Try it →
Each line below should be retyped exactly, with no pictures.

::: Data section :::

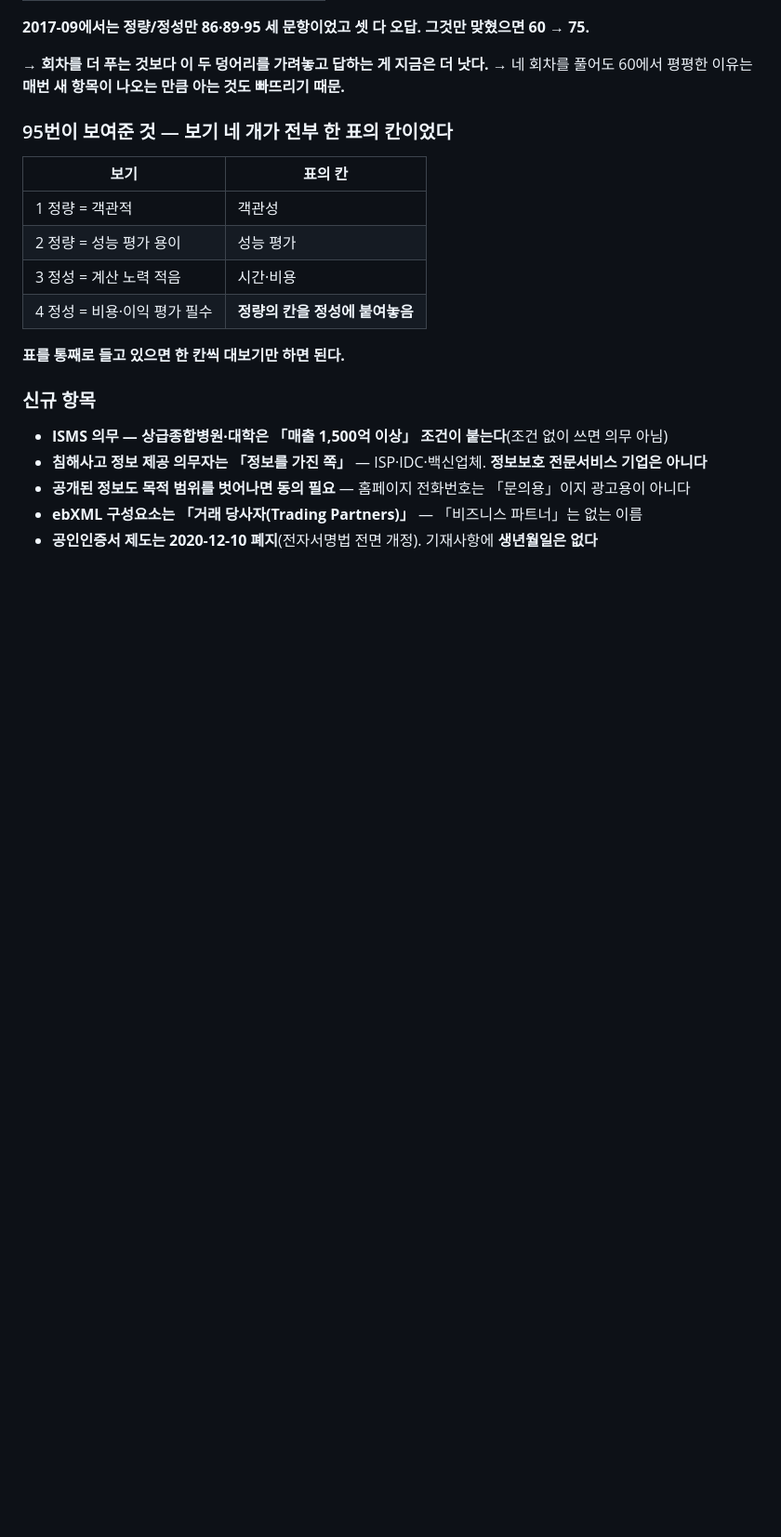
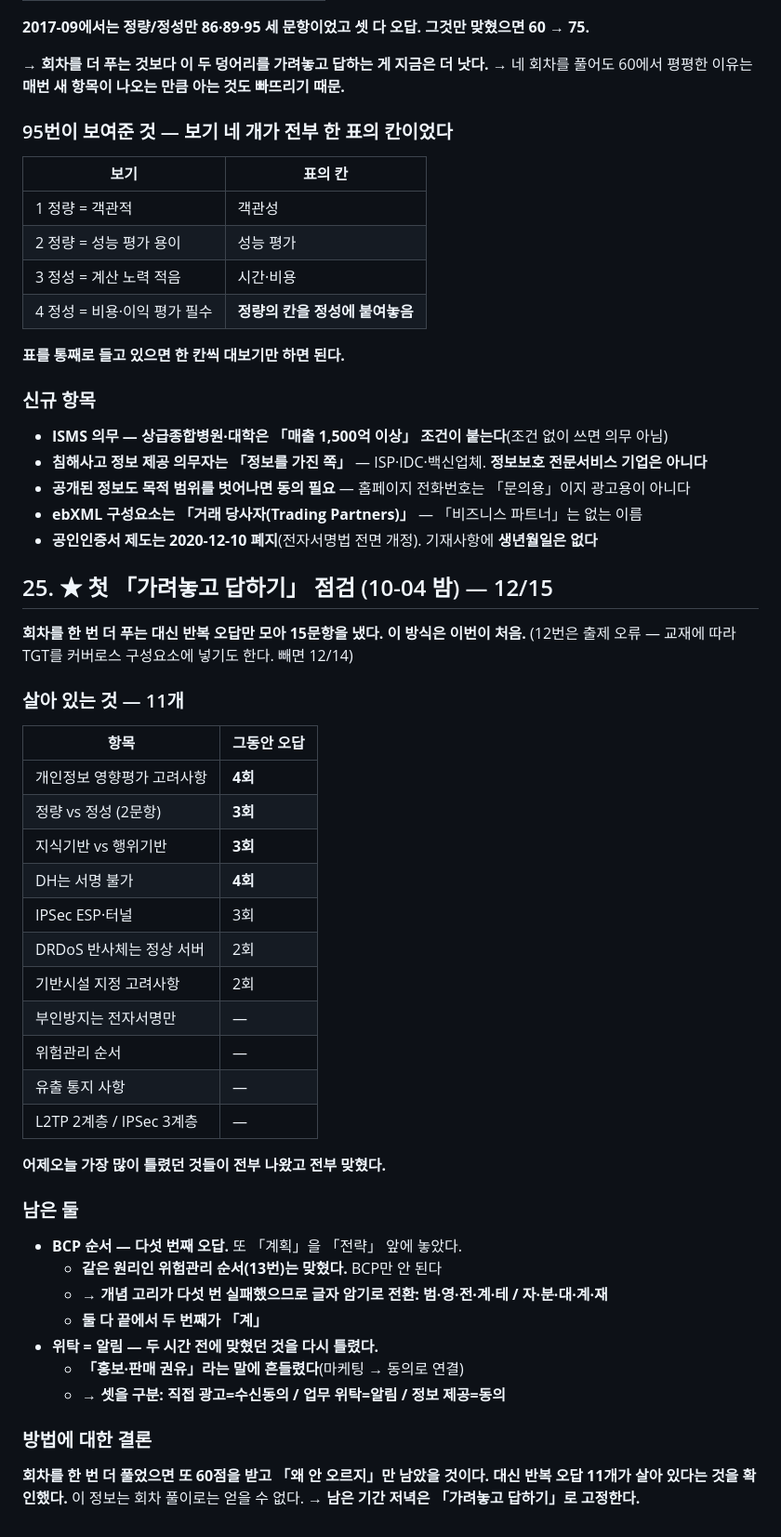
Before and after one commit to KindNeighbor/information_security_study, a Markdown page: review/wrong.md, the part around the change. Shown at 93% size. Drawn GitHub-style; blank space fills up the shorter version.

Commit message:
오답 기록: 첫 가려놓고 답하기 점검 12/15 (반복오답 11개 생존) + BCP 글자 암기 전환 + 마케팅 세 갈래
Co-Authored-By: Claude Opus 5 <noreply@anthropic.com>

```diff
--- a/review/wrong.md
+++ b/review/wrong.md
@@ -1419,3 +1419,42 @@ CFB      IV ── [암호화] ──⊕── 암호문        평문이 상자
 - **공개된 정보도 목적 범위를 벗어나면 동의 필요** — 홈페이지 전화번호는 「문의용」이지 광고용이 아니다
 - **ebXML 구성요소는 「거래 당사자(Trading Partners)」** — 「비즈니스 파트너」는 없는 이름
 - **공인인증서 제도는 2020-12-10 폐지**(전자서명법 전면 개정). 기재사항에 **생년월일은 없다**
+
+## 25. ★ 첫 「가려놓고 답하기」 점검 (10-04 밤) — 12/15
+
+**회차를 한 번 더 푸는 대신 반복 오답만 모아 15문항을 냈다. 이 방식은 이번이 처음.**
+(12번은 출제 오류 — 교재에 따라 TGT를 커버로스 구성요소에 넣기도 한다. 빼면 12/14)
+
+### 살아 있는 것 — 11개
+
+| 항목 | 그동안 오답 |
+|---|---|
+| 개인정보 영향평가 고려사항 | **4회** |
+| 정량 vs 정성 (2문항) | **3회** |
+| 지식기반 vs 행위기반 | **3회** |
+| DH는 서명 불가 | **4회** |
+| IPSec ESP·터널 | 3회 |
+| DRDoS 반사체는 정상 서버 | 2회 |
+| 기반시설 지정 고려사항 | 2회 |
+| 부인방지는 전자서명만 | — |
+| 위험관리 순서 | — |
+| 유출 통지 사항 | — |
+| L2TP 2계층 / IPSec 3계층 | — |
+
+**어제오늘 가장 많이 틀렸던 것들이 전부 나왔고 전부 맞혔다.**
+
+### 남은 둘
+
+- **BCP 순서 — 다섯 번째 오답.** 또 「계획」을 「전략」 앞에 놓았다.
+  - **같은 원리인 위험관리 순서(13번)는 맞혔다.** BCP만 안 된다
+  - → **개념 고리가 다섯 번 실패했으므로 글자 암기로 전환: 범·영·전·계·테 / 자·분·대·계·재**
+  - **둘 다 끝에서 두 번째가 「계」**
+- **위탁 = 알림 — 두 시간 전에 맞혔던 것을 다시 틀렸다.**
+  - **「홍보·판매 권유」라는 말에 흔들렸다**(마케팅 → 동의로 연결)
+  - → **셋을 구분: 직접 광고=수신동의 / 업무 위탁=알림 / 정보 제공=동의**
+
+### 방법에 대한 결론
+
+**회차를 한 번 더 풀었으면 또 60점을 받고 「왜 안 오르지」만 남았을 것이다.**
+**대신 반복 오답 11개가 살아 있다는 것을 확인했다.** 이 정보는 회차 풀이로는 얻을 수 없다.
+→ **남은 기간 저녁은 「가려놓고 답하기」로 고정한다.**
```
Also changed, not shown: review/final.md (+22 -0 lines).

:::

Task answer →
Before and after one commit to KindNeighbor/information_security_study, a Markdown page: review/wrong.md, the part around the change. Shown at 93% size. Drawn GitHub-style; blank space fills up the shorter version.

Commit message:
오답 기록: 첫 가려놓고 답하기 점검 12/15 (반복오답 11개 생존) + BCP 글자 암기 전환 + 마케팅 세 갈래
Co-Authored-By: Claude Opus 5 <noreply@anthropic.com>

```diff
--- a/review/wrong.md
+++ b/review/wrong.md
@@ -1419,3 +1419,42 @@ CFB      IV ── [암호화] ──⊕── 암호문        평문이 상자
 - **공개된 정보도 목적 범위를 벗어나면 동의 필요** — 홈페이지 전화번호는 「문의용」이지 광고용이 아니다
 - **ebXML 구성요소는 「거래 당사자(Trading Partners)」** — 「비즈니스 파트너」는 없는 이름
 - **공인인증서 제도는 2020-12-10 폐지**(전자서명법 전면 개정). 기재사항에 **생년월일은 없다**
+
+## 25. ★ 첫 「가려놓고 답하기」 점검 (10-04 밤) — 12/15
+
+**회차를 한 번 더 푸는 대신 반복 오답만 모아 15문항을 냈다. 이 방식은 이번이 처음.**
+(12번은 출제 오류 — 교재에 따라 TGT를 커버로스 구성요소에 넣기도 한다. 빼면 12/14)
+
+### 살아 있는 것 — 11개
+
+| 항목 | 그동안 오답 |
+|---|---|
+| 개인정보 영향평가 고려사항 | **4회** |
+| 정량 vs 정성 (2문항) | **3회** |
+| 지식기반 vs 행위기반 | **3회** |
+| DH는 서명 불가 | **4회** |
+| IPSec ESP·터널 | 3회 |
+| DRDoS 반사체는 정상 서버 | 2회 |
+| 기반시설 지정 고려사항 | 2회 |
+| 부인방지는 전자서명만 | — |
+| 위험관리 순서 | — |
+| 유출 통지 사항 | — |
+| L2TP 2계층 / IPSec 3계층 | — |
+
+**어제오늘 가장 많이 틀렸던 것들이 전부 나왔고 전부 맞혔다.**
+
+### 남은 둘
+
+- **BCP 순서 — 다섯 번째 오답.** 또 「계획」을 「전략」 앞에 놓았다.
+  - **같은 원리인 위험관리 순서(13번)는 맞혔다.** BCP만 안 된다
+  - → **개념 고리가 다섯 번 실패했으므로 글자 암기로 전환: 범·영·전·계·테 / 자·분·대·계·재**
+  - **둘 다 끝에서 두 번째가 「계」**
+- **위탁 = 알림 — 두 시간 전에 맞혔던 것을 다시 틀렸다.**
+  - **「홍보·판매 권유」라는 말에 흔들렸다**(마케팅 → 동의로 연결)
+  - → **셋을 구분: 직접 광고=수신동의 / 업무 위탁=알림 / 정보 제공=동의**
+
+### 방법에 대한 결론
+
+**회차를 한 번 더 풀었으면 또 60점을 받고 「왜 안 오르지」만 남았을 것이다.**
+**대신 반복 오답 11개가 살아 있다는 것을 확인했다.** 이 정보는 회차 풀이로는 얻을 수 없다.
+→ **남은 기간 저녁은 「가려놓고 답하기」로 고정한다.**
```
Also changed, not shown: review/final.md (+22 -0 lines).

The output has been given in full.